2. Choose Only Whole Grain Carbs—We already know that refined carbohydrates are linked to obesity (see my Tweets at http://twitter.com/#!/betterfoody for the story on the link between carbs, insulin, and fat cells). And, we know that being overweight is enough to depress us, right? But to compound this, the consumption of refined carbs, sugar and juice also increase the likelihood of insulin resistance and inflammation, which are linked to depression. Insulin resistance can cause inflammation, which can lead to an imbalance in hormones and neurotransmitters, like serotonin, that regulate mood. Here’s a wrinkle – you need to be cautious with brown rice. Research on rice shows that U.S. grown rice is often contaminated with too much arsenic (far above naturally occurring levels due to arsenic contining compound used in farming in the past). Choose California grown (Arkansas rice has six times higher levels of arsenic) and, yes, choose white.
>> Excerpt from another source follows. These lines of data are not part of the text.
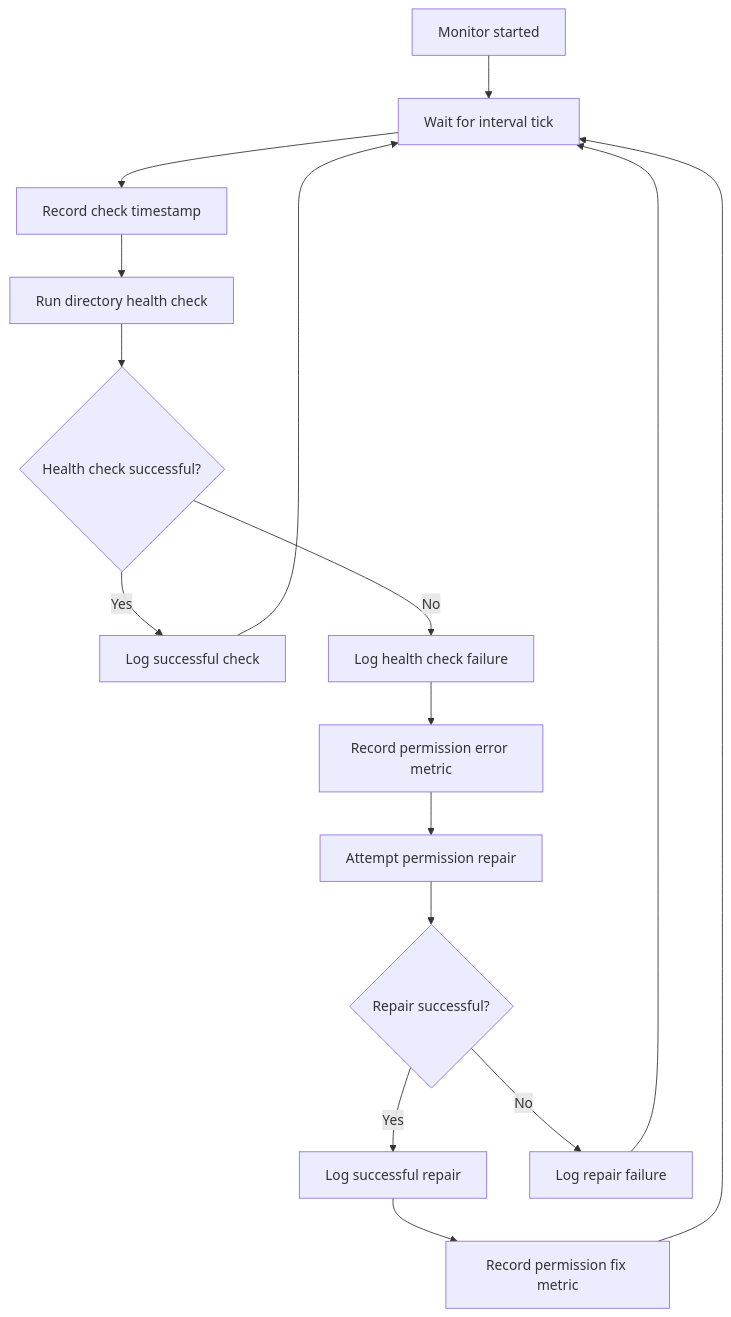
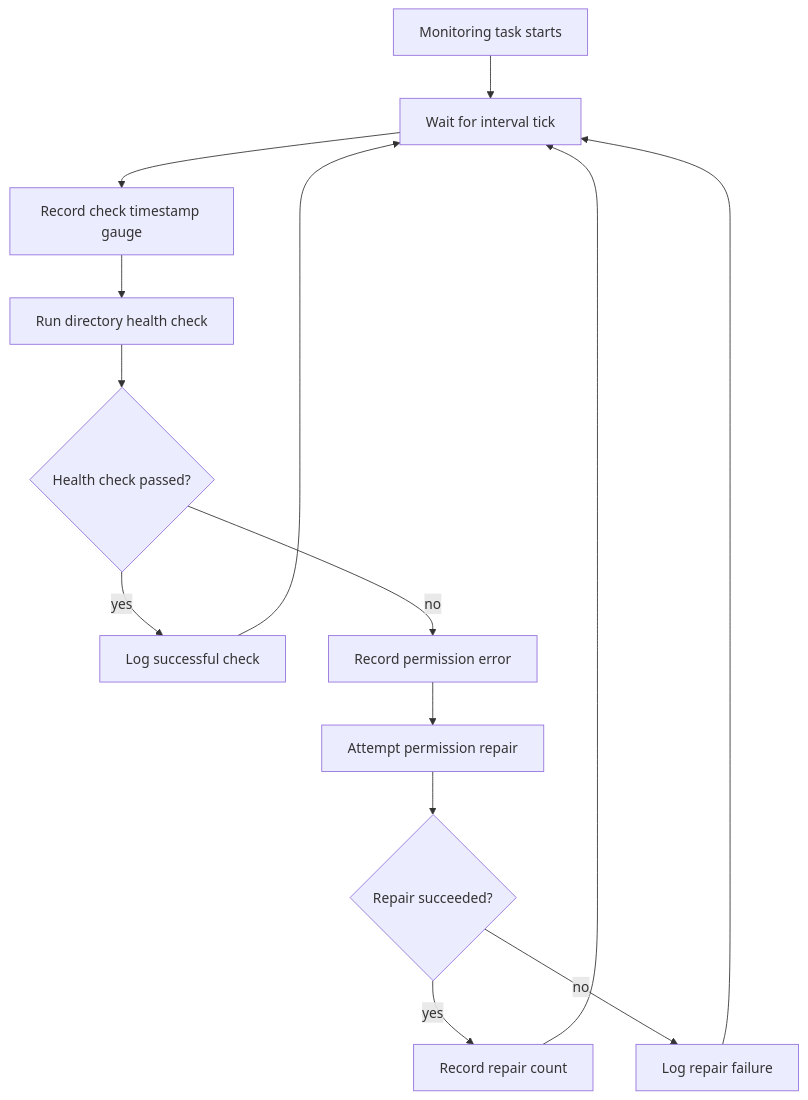
The second of 3 diagrams in docs/reference/architecture/openframe-client-core/monitoring-permissions/monitoring-permissions.md (flamingo-stack/openframe-oss-tenant), drawn with Mermaid before and after one commit. The commit also changed other lines of this file and 2377 other files, not shown here.

````diff
--- a/docs/reference/architecture/openframe-client-core/monitoring-permissions/monitoring-permissions.md
+++ b/docs/reference/architecture/openframe-client-core/monitoring-permissions/monitoring-permissions.md
@@ -48,18 +45,16 @@
 ```mermaid
 flowchart TD
-    Start["Monitor started"] --> Wait["Wait for interval tick"]
-    Wait --> Timestamp["Record check timestamp"]
-    Timestamp --> HealthCheck["Run directory health check"]
-    HealthCheck --> Healthy{"Health check successful?"}
-    Healthy -->|"Yes"| SuccessLog["Log successful check"]
-    SuccessLog --> Wait
-    Healthy -->|"No"| ErrorLog["Log health check failure"]
-    ErrorLog --> ErrorMetric["Record permission error metric"]
-    ErrorMetric --> Repair["Attempt permission repair"]
-    Repair --> Repaired{"Repair successful?"}
-    Repaired -->|"Yes"| RepairLog["Log successful repair"]
-    RepairLog --> RepairMetric["Record permission fix metric"]
-    RepairMetric --> Wait
-    Repaired -->|"No"| RepairErrorLog["Log repair failure"]
-    RepairErrorLog --> Wait
+    Start["Monitoring task starts"] --> Wait["Wait for interval tick"]
+    Wait --> Timestamp["Record check timestamp gauge"]
+    Timestamp --> Check["Run directory health check"]
+    Check --> Decision{"Health check passed?"}
+    Decision -->|"yes"| Success["Log successful check"]
+    Success --> Wait
+    Decision -->|"no"| ErrorMetric["Record permission error"]
+    ErrorMetric --> Fix["Attempt permission repair"]
+    Fix --> Fixed{"Repair succeeded?"}
+    Fixed -->|"yes"| FixMetric["Record repair count"]
+    Fixed -->|"no"| FixError["Log repair failure"]
+    FixMetric --> Wait
+    FixError --> Wait
 ```
````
The arsenic is concentrated in the brown hull.
- Avoid sugar, juice, and refined flours but do eat slow release carbs, like whole grain bread or pancakes or beans.
3. Breakfast—Having slow-release carbs and protein at breakfast can help boost mood throughout the day.
- Try whole grain pancakes with blueberries and coconut palm sugar on top (no sugary corn syrup, please) for extra antioxidants. Include a glass of whole milk, cup of whole milk Greek yogurt (which has a far higher protein content than milk) or nuts, seeds, or their butters to boost protein levels.
4. Dark chocolate—Here is what you’ve been waiting to hear, chocolate contains theobromine, which causes sense of happiness similar to marijuana (not that I would know). It also is packed with magnesium, a nutrient known to fight depression.
- Choose dark chocolate to lower the sugar content and amp up the theobrimine. Milk chocolate is very high in sugar and often overly processed.
- If you don’t really like chocolate or only like it when it is high in sugar, take a soaking bath for 30 minutes with 4 pounds of Epsom salts added. Your skin will absorb the magnesium. Incorporating soaking baths can help to calm your nervous system while building your magnesium levels can alleviate your depression. Magnesium supplements are not as effective.
5. Potatoes—Cold, small, waxy potatoes increase the production of serotonin, our feel-good hormone.
- To lower their glycemic levels (lessening the negative effects of their carb content), you should boil them, add salt and organic butter, and then chill. Chilling them is important for bringing down their glycemic load, even if you choose to reheated them later. Eat them as a snack on a regular basis, particularly as a small snack before bed (to help boost serotonin production process overnight). Be sure to eat them on their own because when combined with protein, the serotonin effect may be blocked.
5. Spice it up—A nutrient called curcumin is a powerful anti-inflammatory. You can add it to your diet in several ways.
- Use the cumin and turmeric (Indian food anyone?) in your cooking. In Morocco, they put out cumin along with salt and pepper at every meal. Few Indian dishes are made without one of these two ingredients. Add cumin to burgers, chili, Mexican food, spicy dips, and French fries. It’s incredibly versatile.
- If you can get fresh turmeric (it looks like a redder, smaller version of ginger), make turmeric lemonade and enjoy a glass each day (just keep the sweetener low).
6. Coffee and tea—Here, there is good news and bad news on the caffeine in these drinks—black tea is good, green tea is better, coffee is neutral.
- If you love coffee, start with one cup in the morning but drink black or green tea daily the rest of the day.
7. Exercise—30-60 minutes a day is fantastic but even 10 minutes of vigorous housework or a personal spontaneous dance party can really help. Get outside if you can to get an added boost from the sun, fresh air and exposure to nature (though you may want to do the spontaneous dance party indoors =).
Special thanks to Dr. Daphne Miller, The Jungle Effect and Nina Planck, Real Food, who did much of the research used for this blog.